§ PROBLEM REQUIREMENTS
Once the line with "AD->>MQ: ReservarAnimal (T1)" is found, return it along with every line after it, exactly, through the end of the material.

§ DATA FOR REVIEW
..........

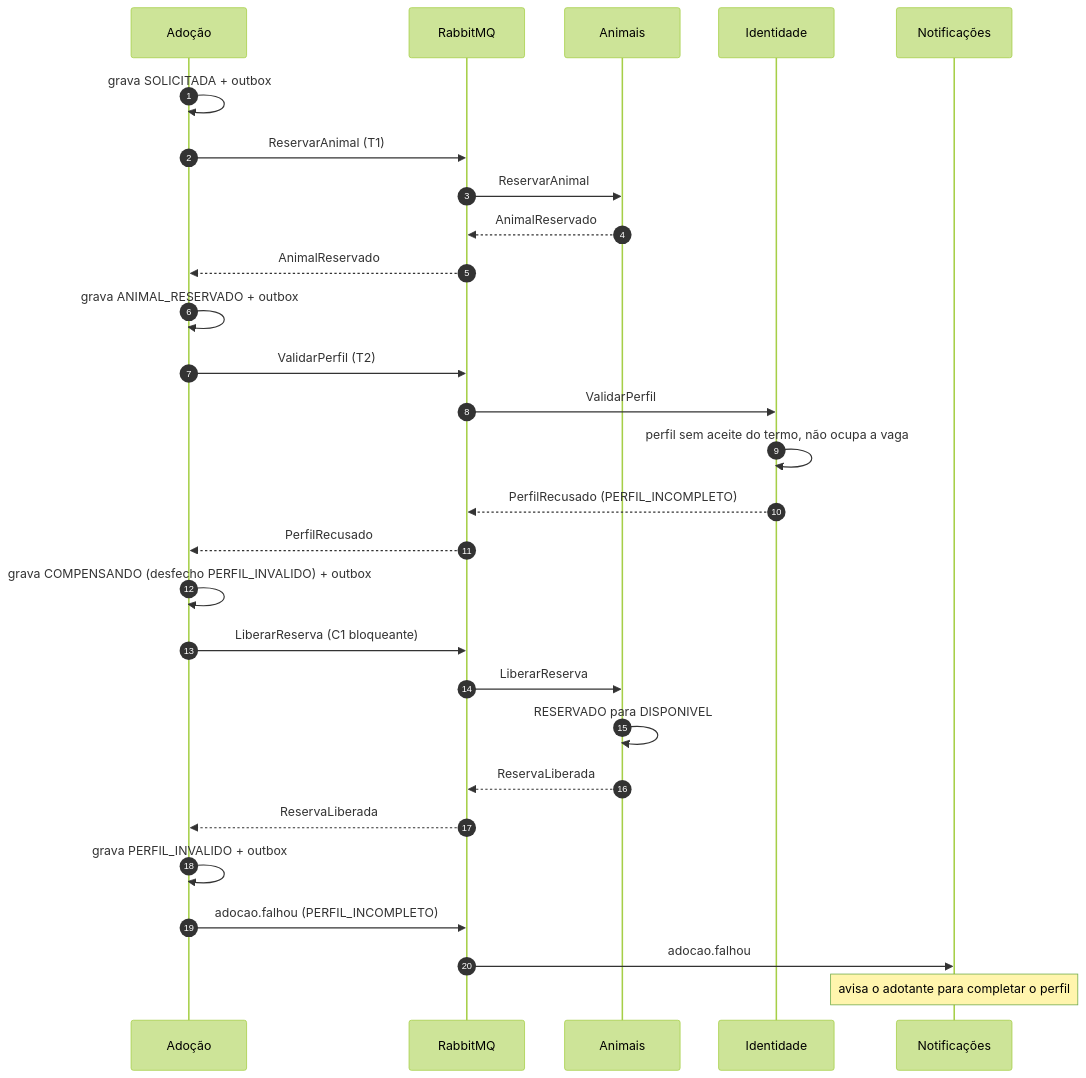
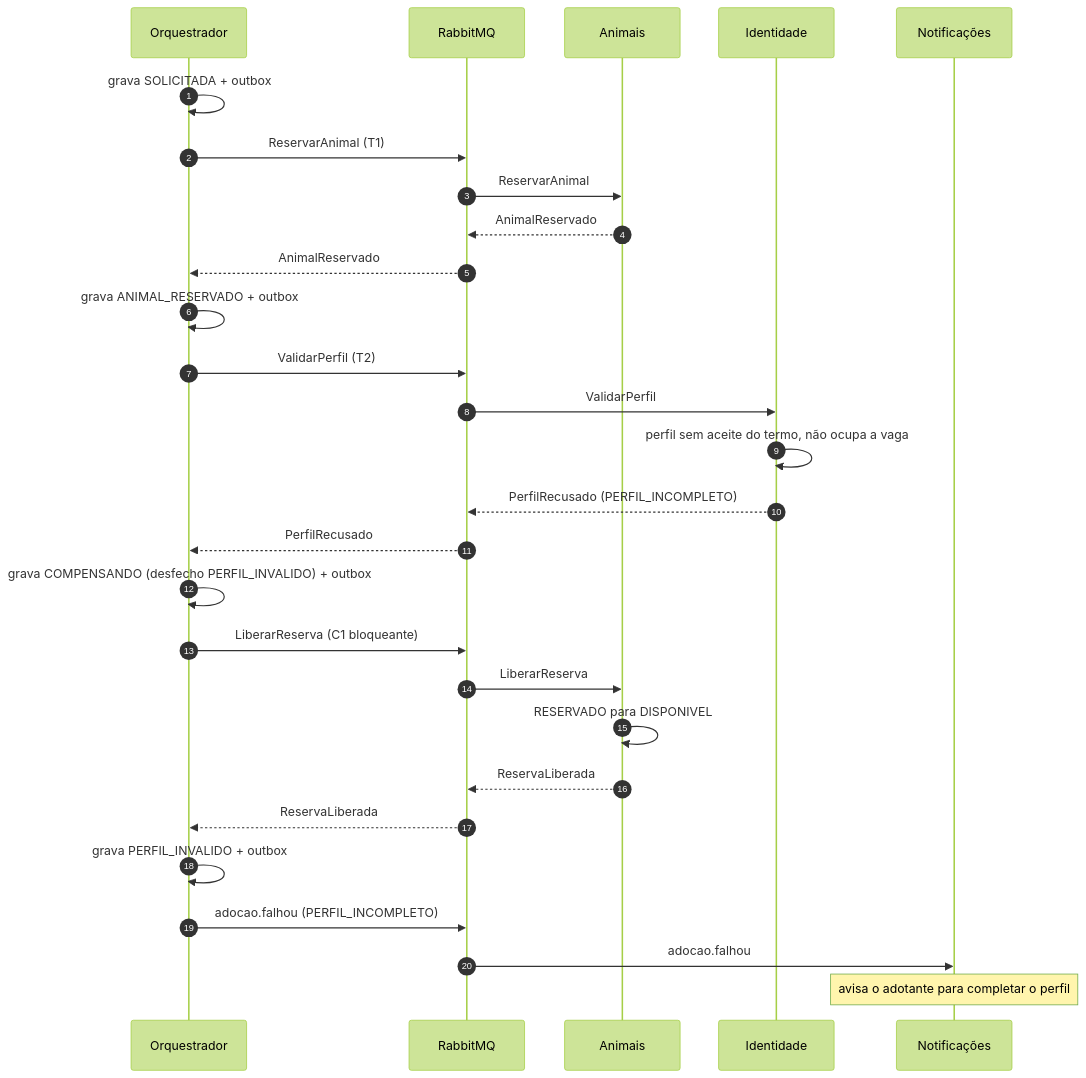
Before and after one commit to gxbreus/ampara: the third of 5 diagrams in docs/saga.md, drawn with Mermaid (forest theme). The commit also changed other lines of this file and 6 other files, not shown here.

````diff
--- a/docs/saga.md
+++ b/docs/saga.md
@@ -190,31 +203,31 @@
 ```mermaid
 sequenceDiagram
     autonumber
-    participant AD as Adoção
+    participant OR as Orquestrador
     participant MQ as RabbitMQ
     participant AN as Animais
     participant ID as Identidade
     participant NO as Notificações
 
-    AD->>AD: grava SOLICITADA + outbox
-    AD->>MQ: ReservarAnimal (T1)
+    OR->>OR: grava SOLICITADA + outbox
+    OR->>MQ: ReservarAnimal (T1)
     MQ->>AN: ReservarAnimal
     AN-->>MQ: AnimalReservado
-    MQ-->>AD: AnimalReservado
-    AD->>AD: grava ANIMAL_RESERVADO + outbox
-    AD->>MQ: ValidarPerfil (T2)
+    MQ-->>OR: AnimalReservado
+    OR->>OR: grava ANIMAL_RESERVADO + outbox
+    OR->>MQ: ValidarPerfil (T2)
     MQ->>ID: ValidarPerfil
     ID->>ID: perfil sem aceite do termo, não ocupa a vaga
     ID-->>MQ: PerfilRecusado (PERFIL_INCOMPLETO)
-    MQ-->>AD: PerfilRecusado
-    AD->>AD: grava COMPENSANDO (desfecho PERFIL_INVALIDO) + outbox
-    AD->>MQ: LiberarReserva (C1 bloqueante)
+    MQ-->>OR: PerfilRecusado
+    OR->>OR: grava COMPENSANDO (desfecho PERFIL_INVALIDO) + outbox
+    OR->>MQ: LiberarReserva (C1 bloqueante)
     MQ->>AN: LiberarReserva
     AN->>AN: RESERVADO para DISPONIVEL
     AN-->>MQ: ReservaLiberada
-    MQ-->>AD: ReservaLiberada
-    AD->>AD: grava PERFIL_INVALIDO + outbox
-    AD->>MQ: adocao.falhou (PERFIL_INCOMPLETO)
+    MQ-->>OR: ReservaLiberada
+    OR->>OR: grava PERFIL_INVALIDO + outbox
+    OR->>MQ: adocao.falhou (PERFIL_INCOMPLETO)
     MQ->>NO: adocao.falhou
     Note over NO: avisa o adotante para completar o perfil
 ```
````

..........

§ RESULT
-    AD->>MQ: ReservarAnimal (T1)
+    OR->>OR: grava SOLICITADA + outbox
+    OR->>MQ: ReservarAnimal (T1)
     MQ->>AN: ReservarAnimal
     AN-->>MQ: AnimalReservado
-    MQ-->>AD: AnimalReservado
-    AD->>AD: grava ANIMAL_RESERVADO + outbox
-    AD->>MQ: ValidarPerfil (T2)
+    MQ-->>OR: AnimalReservado
+    OR->>OR: grava ANIMAL_RESERVADO + outbox
+    OR->>MQ: ValidarPerfil (T2)
     MQ->>ID: ValidarPerfil
     ID->>ID: perfil sem aceite do termo, não ocupa a vaga
     ID-->>MQ: PerfilRecusado (PERFIL_INCOMPLETO)
-    MQ-->>AD: PerfilRecusado
-    AD->>AD: grava COMPENSANDO (desfecho PERFIL_INVALIDO) + outbox
-    AD->>MQ: LiberarReserva (C1 bloqueante)
+    MQ-->>OR: PerfilRecusado
+    OR->>OR: grava COMPENSANDO (desfecho PERFIL_INVALIDO) + outbox
+    OR->>MQ: LiberarReserva (C1 bloqueante)
     MQ->>AN: LiberarReserva
     AN->>AN: RESERVADO para DISPONIVEL
     AN-->>MQ: ReservaLiberada
-    MQ-->>AD: ReservaLiberada
-    AD->>AD: grava PERFIL_INVALIDO + outbox
-    AD->>MQ: adocao.falhou (PERFIL_INCOMPLETO)
+    MQ-->>OR: ReservaLiberada
+    OR->>OR: grava PERFIL_INVALIDO + outbox
+    OR->>MQ: adocao.falhou (PERFIL_INCOMPLETO)
     MQ->>NO: adocao.falhou
     Note over NO: avisa o adotante para completar o perfil
 ```
````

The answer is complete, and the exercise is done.